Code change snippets
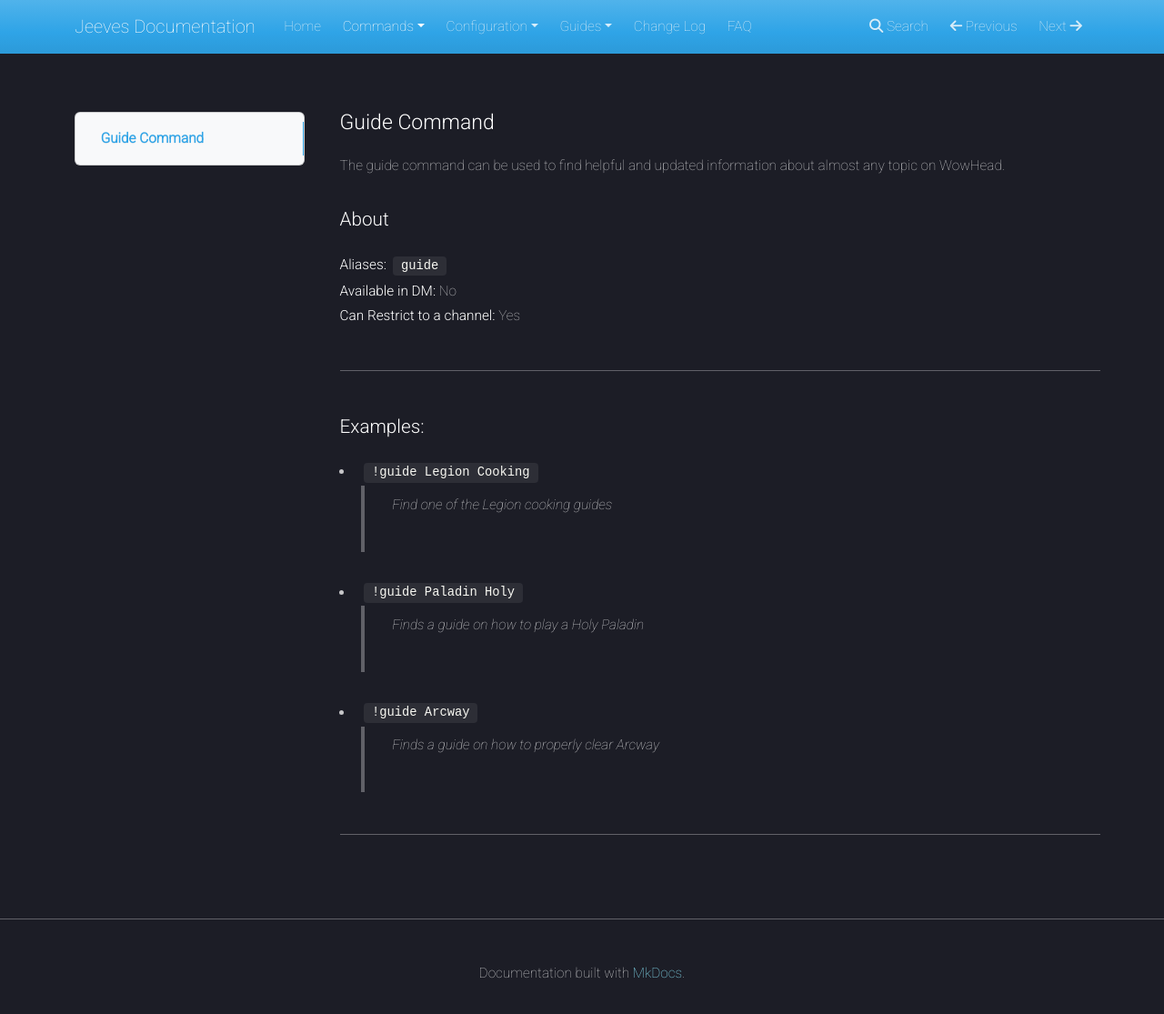
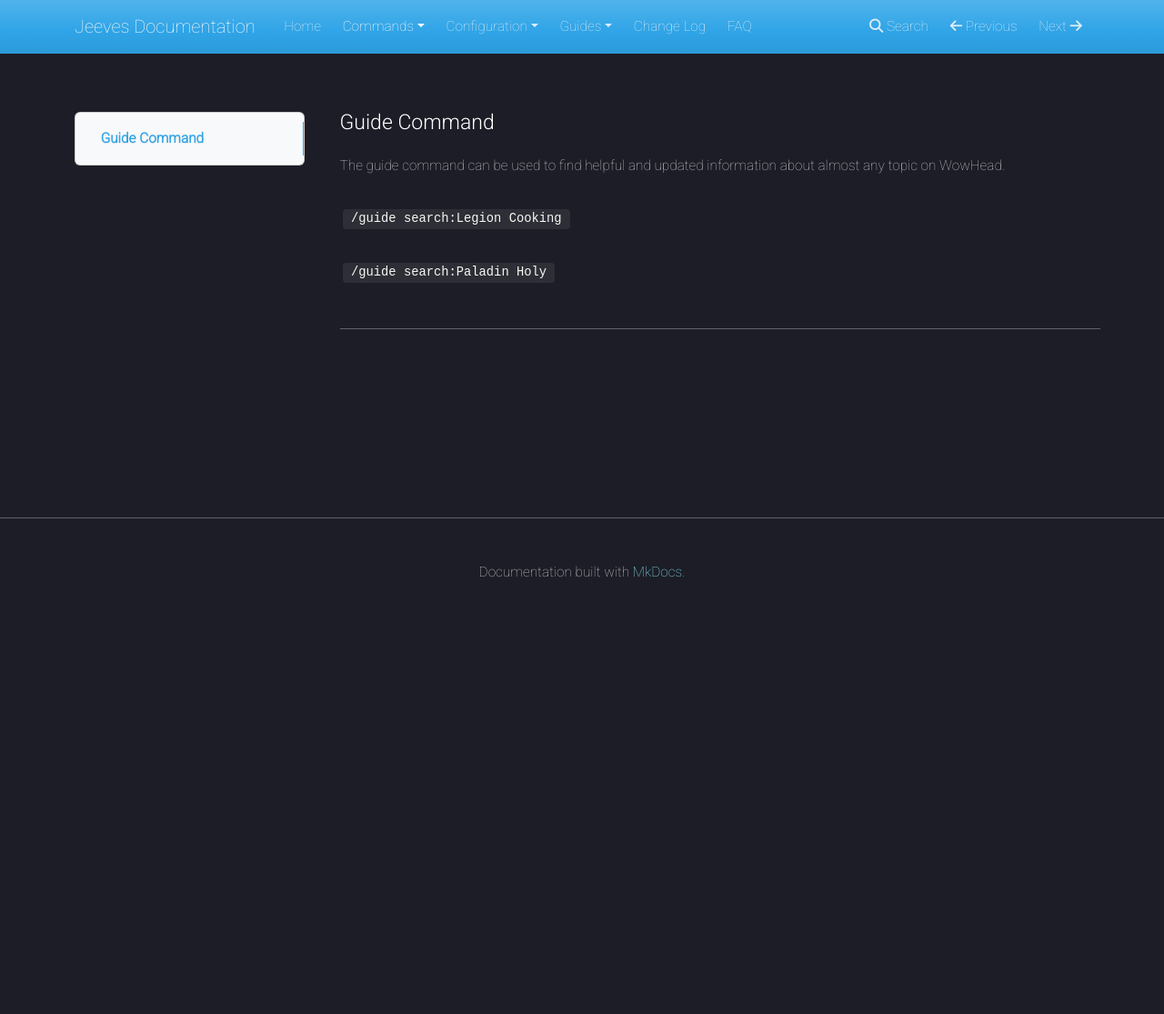
Before and after one commit to TeamJeeves/Jeeves-Bot-Documentation, an MkDocs documentation site: the page built from docs/commands/warcraft/guides.md, in a window 1280 px wide and 1115 px high. Shown: the whole window at 91% size. Built offline with MkDocs 1.6.1, drawn with Linux system fonts in a browser that asks for light colours; nearby versions of some CDN libraries.

Commit message:
Guide update

```diff
--- a/docs/commands/warcraft/guides.md
+++ b/docs/commands/warcraft/guides.md
@@ -2,20 +2,8 @@
 
 The guide command can be used to find helpful and updated information about almost any topic on WowHead.
 
-### About
+`/guide search:Legion Cooking`
 
-**Aliases:** `guide`
-**Available in DM:** No
-**Can Restrict to a channel:** Yes
+`/guide search:Paladin Holy`
 
 ***
-
-### Examples:
-
-* `!guide Legion Cooking`
-  > Find one of the Legion cooking guides
-* `!guide Paladin Holy`
-  > Finds a guide on how to play a Holy Paladin
-* `!guide Arcway`
-  > Finds a guide on how to properly clear Arcway
-***
```
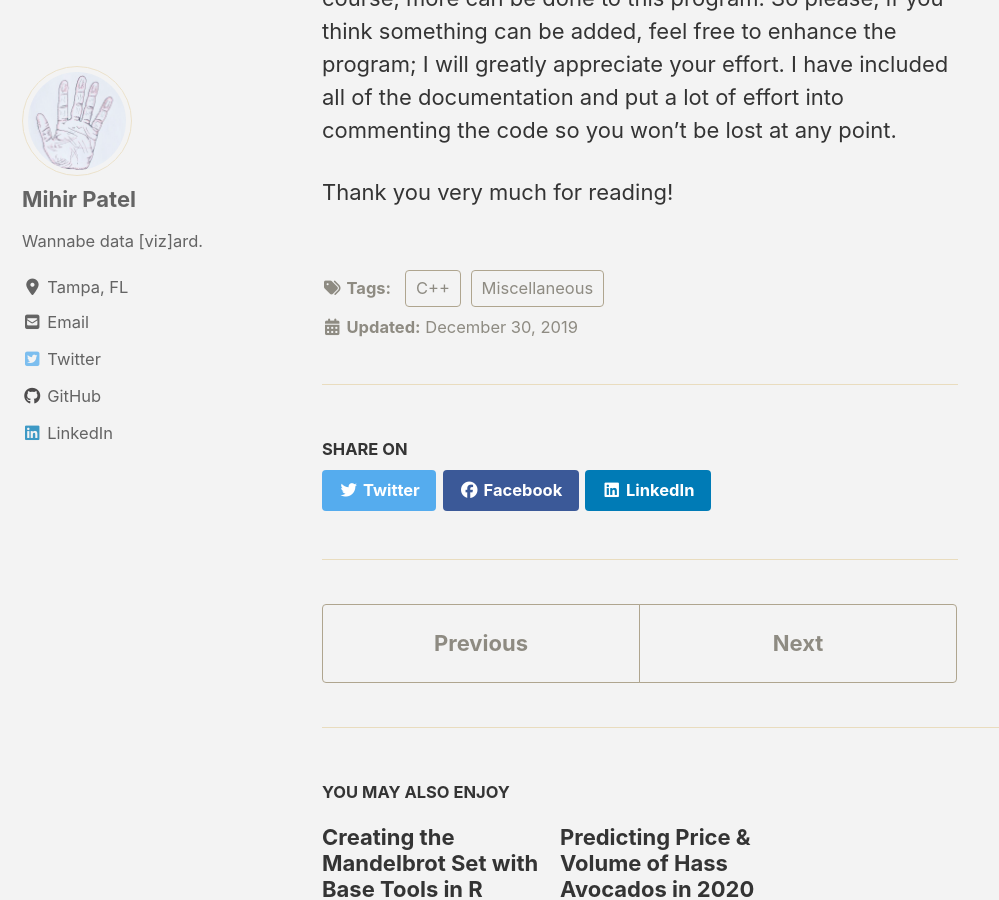
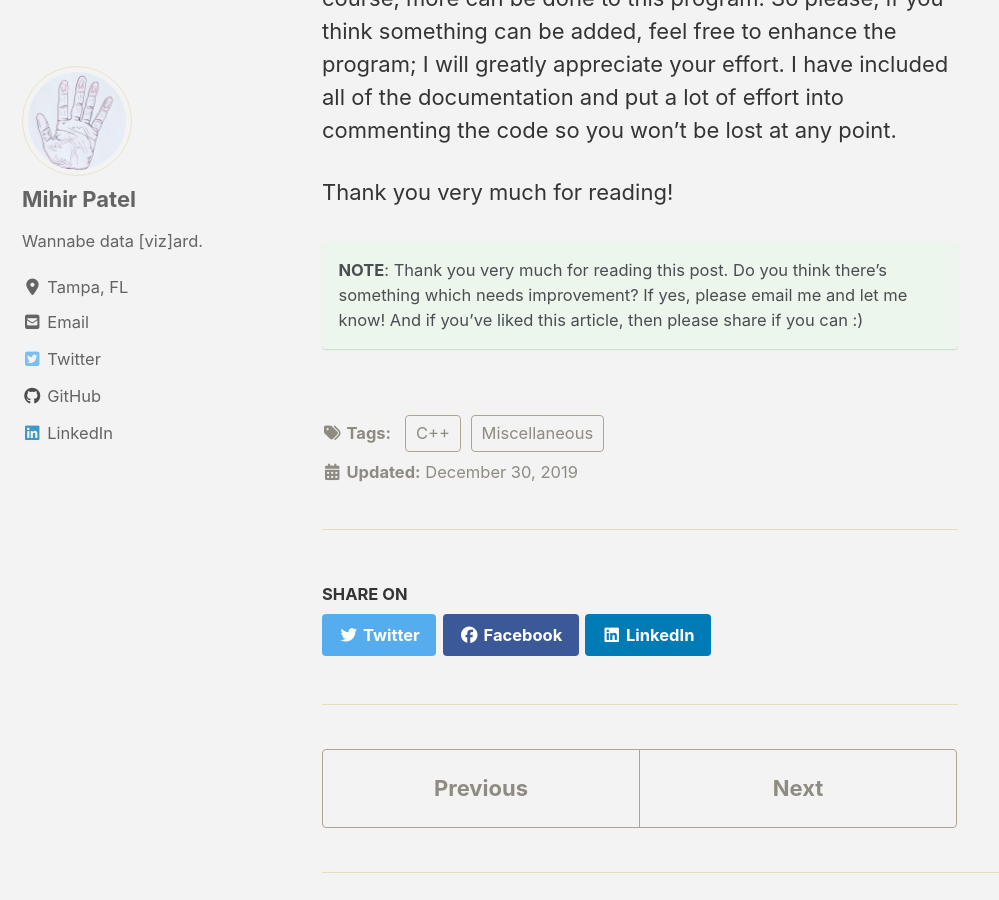
Before and after one commit to mihirp161/mihirp161.github.io, a Jekyll site: the page built from _posts/2019-12-30-dotmate.md, in a window 1280 px wide and 900 px high, scrolled down 5657 px. Shown: the whole window, without its empty margins (0-999 px from the left). Built offline with Jekyll 4.4.1, drawn with Linux system fonts in a browser that asks for light colours; cached includes are drawn as plain includes; nearby versions of some CDN libraries.

Commit message:
Update 2019-12-30-dotmate.md

```diff
--- a/_posts/2019-12-30-dotmate.md
+++ b/_posts/2019-12-30-dotmate.md
@@ -71,3 +71,6 @@ Really quick story about the quotes: they are all said by my mom over the years
 It was an attempt to make something valuable, and of course, more can be done to this program. So please, if you think something can be added, feel free to enhance the program; I will greatly appreciate your effort. I have included all of the documentation and put a lot of effort into commenting the code so you won't be lost at any point.
 
 Thank you very much for reading!
+
+**NOTE**: Thank you very much for reading this post. Do you think there's something which needs improvement? If yes, please email me and let me know! And if you've liked this article, then please share if you can :)
+{: .notice--success}
```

» What you have to do:
Every line of the entries above that holds "this" should be copied out.

» Task response:
 It was an attempt to make something valuable, and of course, more can be done to this program. So please, if you think something can be added, feel free to enhance the program; I will greatly appreciate your effort. I have included all of the documentation and put a lot of effort into commenting the code so you won't be lost at any point.
+**NOTE**: Thank you very much for reading this post. Do you think there's something which needs improvement? If yes, please email me and let me know! And if you've liked this article, then please share if you can :)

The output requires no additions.